Similarly, discourses around ‘rights’ and ‘justice’ are rejected by many who approach the issue from an anti-authoritarian perspective because they necessitate some authority (in the abstract sense) that has the ability to define what those ‘rights’ are and what is ‘just’. Practically, rights and justice are usually articulated through the legal structures designed by and in service of the state, therefore legitimising and reinforcing oppressive and repressive power structures whose primary function is to protect the property rights necessary for capitalism to flourish. Where such legal structures do not yet exist (as, for example, in many indigenous communities), their establishment serves to force incorporation into the established hegemonic system of commodification and exchange.
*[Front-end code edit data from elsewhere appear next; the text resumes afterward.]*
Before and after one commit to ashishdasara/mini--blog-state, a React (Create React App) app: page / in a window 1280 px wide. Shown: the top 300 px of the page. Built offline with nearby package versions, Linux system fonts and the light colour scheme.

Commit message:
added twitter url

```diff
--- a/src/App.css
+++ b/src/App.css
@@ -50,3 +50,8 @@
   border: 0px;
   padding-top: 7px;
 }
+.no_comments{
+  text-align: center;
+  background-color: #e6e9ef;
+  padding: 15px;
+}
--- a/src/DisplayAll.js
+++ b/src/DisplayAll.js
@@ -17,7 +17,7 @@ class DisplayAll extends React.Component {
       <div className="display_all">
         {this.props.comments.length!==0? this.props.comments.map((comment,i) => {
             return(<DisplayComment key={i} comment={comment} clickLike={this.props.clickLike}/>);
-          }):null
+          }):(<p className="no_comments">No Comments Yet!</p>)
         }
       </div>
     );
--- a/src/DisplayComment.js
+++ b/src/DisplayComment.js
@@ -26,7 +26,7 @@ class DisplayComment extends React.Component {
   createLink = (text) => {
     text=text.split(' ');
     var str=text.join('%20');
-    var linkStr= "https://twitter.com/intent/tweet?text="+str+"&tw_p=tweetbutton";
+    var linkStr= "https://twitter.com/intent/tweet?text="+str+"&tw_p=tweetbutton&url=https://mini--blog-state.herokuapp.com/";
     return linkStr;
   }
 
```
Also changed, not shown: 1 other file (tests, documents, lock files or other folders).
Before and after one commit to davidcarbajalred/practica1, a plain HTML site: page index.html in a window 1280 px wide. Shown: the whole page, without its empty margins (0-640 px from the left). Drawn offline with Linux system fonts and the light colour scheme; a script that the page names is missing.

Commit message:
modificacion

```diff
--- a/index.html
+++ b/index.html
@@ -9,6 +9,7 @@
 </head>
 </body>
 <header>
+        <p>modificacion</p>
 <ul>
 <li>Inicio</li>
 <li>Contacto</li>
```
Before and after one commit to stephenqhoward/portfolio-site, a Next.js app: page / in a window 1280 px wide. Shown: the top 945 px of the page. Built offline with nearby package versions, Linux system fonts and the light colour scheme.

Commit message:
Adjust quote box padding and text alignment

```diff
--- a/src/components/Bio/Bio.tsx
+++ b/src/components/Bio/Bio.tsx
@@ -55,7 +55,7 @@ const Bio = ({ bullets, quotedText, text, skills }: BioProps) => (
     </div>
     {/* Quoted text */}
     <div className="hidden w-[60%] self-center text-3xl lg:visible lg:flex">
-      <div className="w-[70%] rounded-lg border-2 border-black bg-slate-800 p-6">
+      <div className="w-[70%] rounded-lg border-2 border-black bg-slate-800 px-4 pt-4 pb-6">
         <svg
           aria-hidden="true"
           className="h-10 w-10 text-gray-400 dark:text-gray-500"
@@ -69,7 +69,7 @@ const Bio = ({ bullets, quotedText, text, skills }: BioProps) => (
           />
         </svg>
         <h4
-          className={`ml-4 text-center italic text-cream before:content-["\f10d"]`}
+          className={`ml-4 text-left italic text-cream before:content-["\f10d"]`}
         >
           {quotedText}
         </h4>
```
However, others consider that the use of courts and binding regulations in the form of ‘laws’ and ‘rights’ can be instrumental for holding corporations accountable for their innumerable local crimes. In parts of what developed into the ‘Environmental Justice’ movement, frontline communities of colour in the US used the existing legal structures and the language of rights to successfully resist structural environmental racism and industrial dumping in their neighbourhoods.
Altogether outside of this spectrum lie organizations and coalitions such as TckTckTck, who have begun to co-opt the term. TckTckTck’s ’join the fight for climate justice’ campaign offers no definition of climate justice, but plenty of guilt-and-pity evoking prose and photos bemoaning the disastrous consequences of climate change without ever alluding to the possible, political, causes. The campaign calls on politicians to agree to ‘fair, ambitious and binding emissions cuts’ – reinforcing a concept of justice and a method of attaining it that encourages faith in the systems and power relations responsible for the situation in the first place. Given that the Climate Justice Now! network was formed partly as a response from the smaller or more radical NGOs to the un-acceptable pro-carbon market, pro-techno-fix positions of the bigger NGOs in the Climate Action Network, the appropriation of this term is yet another attempt to recuperate a radical concept.
It is obvious that the term ‘climate justice’ as yet lacks a single clear definition and is used by different groups in different ways. However, most share a common basic analysis of the historical responsibility, distribution of consequences and rejection of market solutions that make climate change a political, rather than a technical issue.
This text was first published in the booklet “Space for Movement? Reflections from Bolivia on climate justice, social movements and the state“, edited by Building Bridges collective.